In the 2000s risk was thought to be on the forefront of everyone's mind. CEO's appointed Chief Risk Officers (CRO's) to handle the company's "risk" issues. Delegation of risk, it was thought by the suits, would surely demonstrate leadership on the issue. Shareholders, they hoped, would take comfort in their organizations improving bureaucracy. The new checks and balances would surely mean risks were under control.
CEO's, however, had every incentive to pick risk managers who actually served no purpose other than one in title alone. It was in their interest to appoint someone to the job who seemed competent but wouldn't get in the way too much. When's the last time a CEO, used to yes-people, picked the smart, argumentative, person to work with them on a key initiative?
Risk management isn't something you delegate to someone and never think of again. Unless embedded into the very fabric of an organization it will fail.

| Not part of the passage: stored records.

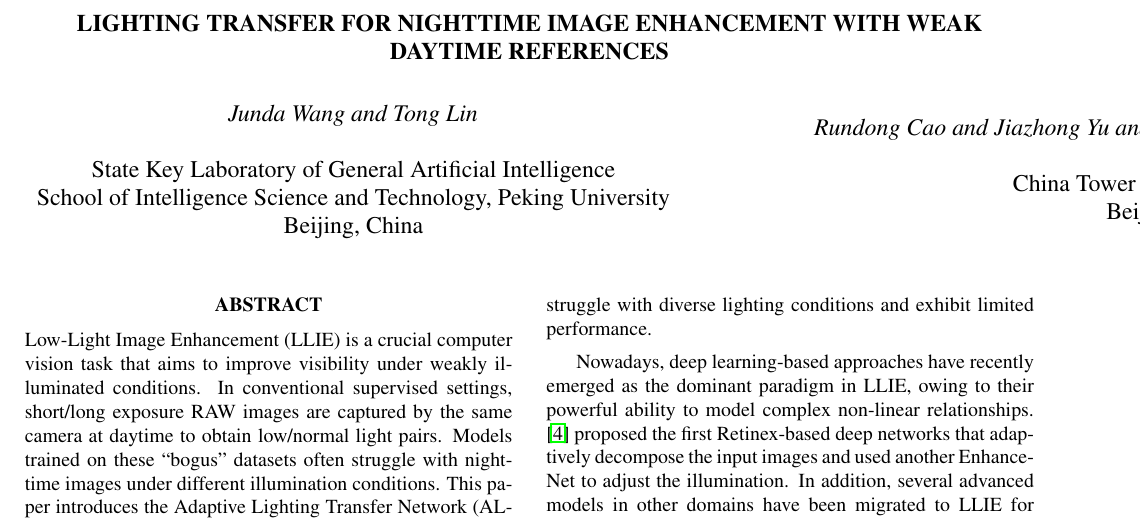
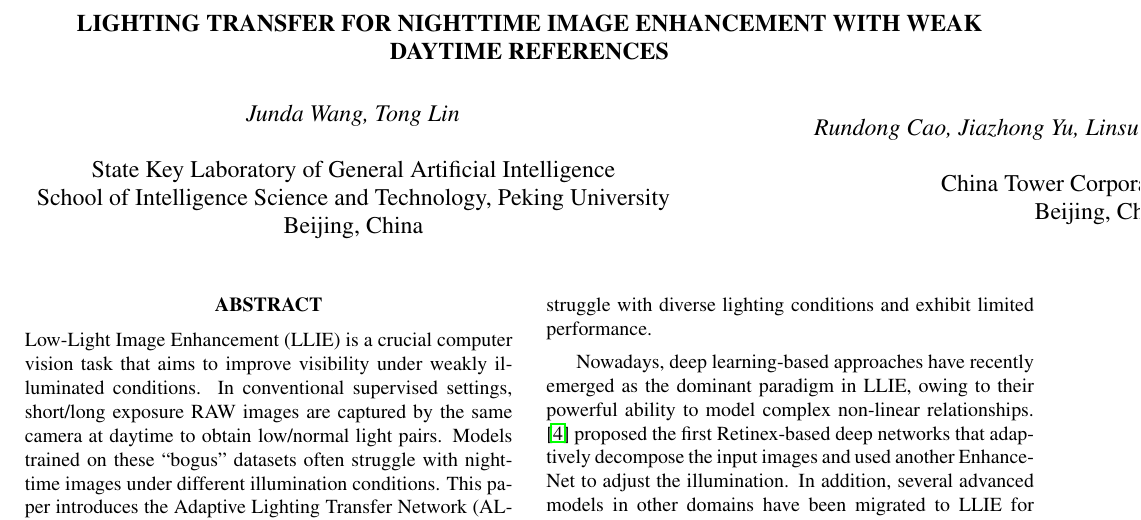
Before and after one commit to wajuda/light-transfer-paper, a LaTeX paper (Template.tex): part of page 1 of 9, cut so that both start at the same text. Compiled offline with pdfLaTeX.

Commit message:
meta: use comma separator in twoauthors groups

```diff
--- a/Template.tex
+++ b/Template.tex
@@ -28,11 +28,11 @@
 % Single address.
 % ---------------
 \twoauthors
-  {Junda Wang and Tong Lin\thanks{Corresponding author.}}
+  {Junda Wang, Tong Lin\thanks{Corresponding author.}}
   {State Key Laboratory of General Artificial Intelligence\\
    School of Intelligence Science and Technology, Peking University\\
    Beijing, China}
-  {Rundong Cao and Jiazhong Yu and Linsu Shi and Ziwei Liu and Sheng Cao}
+  {Rundong Cao, Jiazhong Yu, Linsu Shi, Ziwei Liu, Sheng Cao}
   {China Tower Corporation Limited\\
    Beijing, China}
 %
```
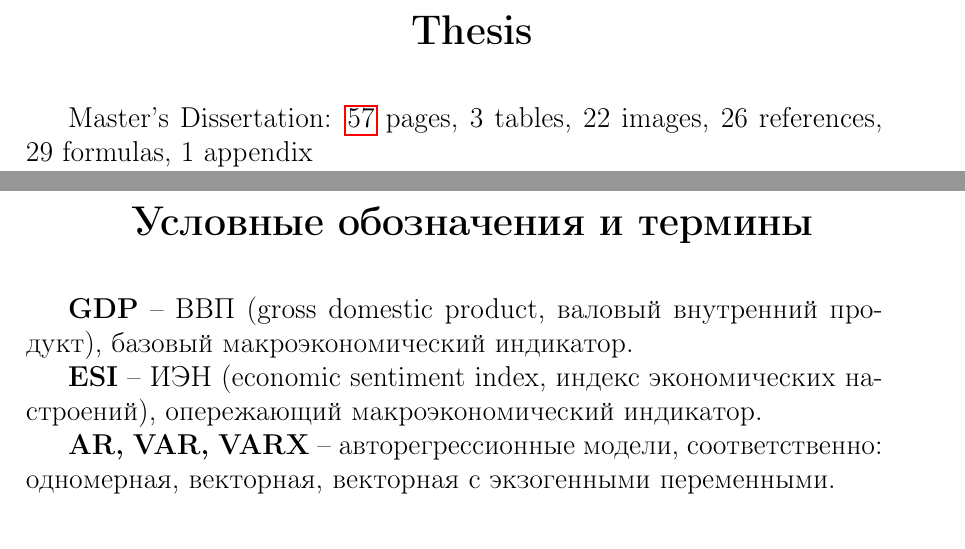
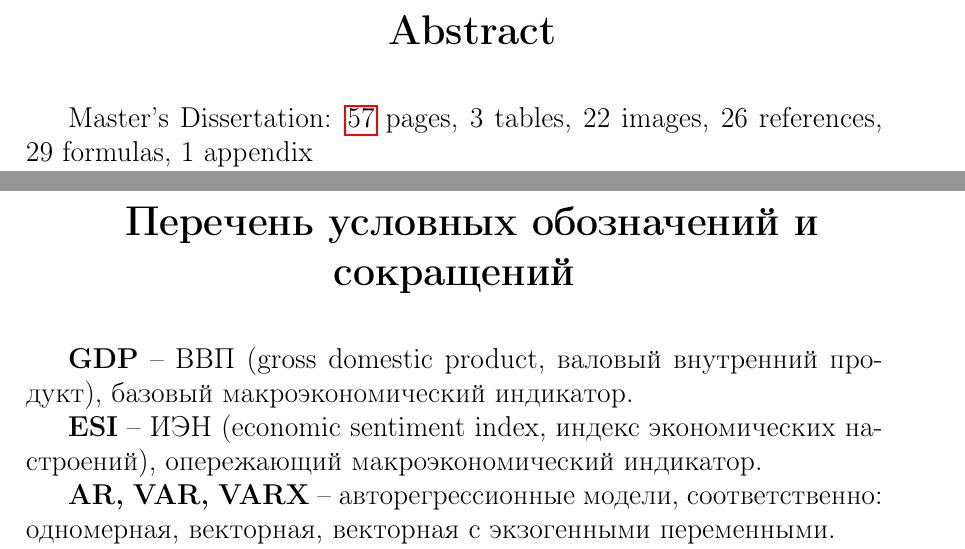
Before and after one commit to NowanIlfideme/masters_switching_models, a LaTeX thesis (latex/dissertation.tex, which reads latex/diss_style.sty): two parts of pages 3 and 6 of 58, joined at a grey line, cut at the place of the change. Compiled offline with pdfLaTeX.

Commit message:
Minor fix to title page and formatting.

```diff
--- a/latex/diss_style.sty
+++ b/latex/diss_style.sty
@@ -26,6 +26,9 @@
 
 \newcommand*{\subfaculty}[1]{\gdef\@subfaculty{#1}}
 \newcommand*{\@subfaculty}{}
+
+\newcommand*{\department}[1]{\gdef\@department{#1}}
+\newcommand*{\@department}{}
 
 \newcommand*{\specialty}[1]{\gdef\@specialty{#1}}
 \newcommand*{\@specialty}{}
@@ -210,7 +213,7 @@
                 \begin{flushleft}
                     Допущено к защите \\
                     <<\rule{1cm}{1pt}>> \rule{4cm}{1pt} \the\year г. \\
-                    Зав. Кафедрой \\
+                    Зав. кафедрой \@department \\
                     \rule{6cm}{1pt} \\
                     \rule{6cm}{1pt}
                 \end{flushleft}
--- a/latex/dissertation.tex
+++ b/latex/dissertation.tex
@@ -39,7 +39,7 @@ language=auto
 \faculty{Факультет Прикладной Математики и Информатики}
 \subfaculty{Кафедра Математического Моделирования и Анализа Данных}
 \specialty{ПКАД (Прикладной Компьютерный Анализ Данных)}
-
+\department{ММАД}
 
 % Repository commands (for links)
 
@@ -47,6 +47,10 @@ language=auto
 \newcommand{\codeversion}{v0.2}
 \newcommand{\codelatesttag}{v0.2}
 \newcommand{\genurl}[1]{\url{\coderepo/#1}}
+
+
+\newcommand{\totalreferences}{26}
+\newcommand{\totalformulas}{29}
 
 
 \begin{document}
@@ -80,9 +84,9 @@ language=auto
 
 
 \selectlanguage{english}
-\fakechapter{Thesis}
+\fakechapter{Abstract}
 
-Master's Dissertation: \pageref{LastPage} pages, \totaltables\ tables, \totalfigures\ images, 26 references, 29 formulas, 1 appendix
+Master's Dissertation: \pageref{LastPage} pages, \totaltables\ tables, \totalfigures\ images, \totalreferences\ references, \totalformulas\ formulas, 1 appendix
 
 \MakeUppercase{time series, regime-switching models, turning points of business cycles, probabilistic programming, Bayesian modelling}
 
@@ -104,7 +108,7 @@ The main results include new models for the growth rate of the Belarusian GDP (w
 
 
 % Перечень условных обозначений, символов и терминов
-\fakechapter{Условные обозначения и термины}
+\fakechapter{Перечень условных обозначений и сокращений}
 
 \textbf{GDP} -- ВВП (gross domestic product, валовый внутренний продукт), базовый макроэкономический индикатор.
 
```
Also changed, not shown: latex/dissertation.tex (4 more changed lines).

Appointing someone risk manager and having corporate systems revamped doesn't actually mean you care about risk and it certainly doesn't mean you understand risk.
Consider this interesting tidbit: In 2006, Risk Magazine handed out its prestigious Risk Manager of the Year award to none other than Madelyn Atoncic of Lehman Brothers as she "completed a fundamental revamp of (Lehman's) strategic risk management, while also implementing new processes."
One has to wonder if those new processes failed to set off alarms or if the management team that was all to happy to delegate risk was also all to happy to ignore it?
In the words of Mark Williams, author of Uncontrolled Risk, "Lehman had finally created a top-notch risk management department. But if the strength of a risk management department is its ability to accurately report on risk and be heard, then Lehman's risk management department was a complete failure."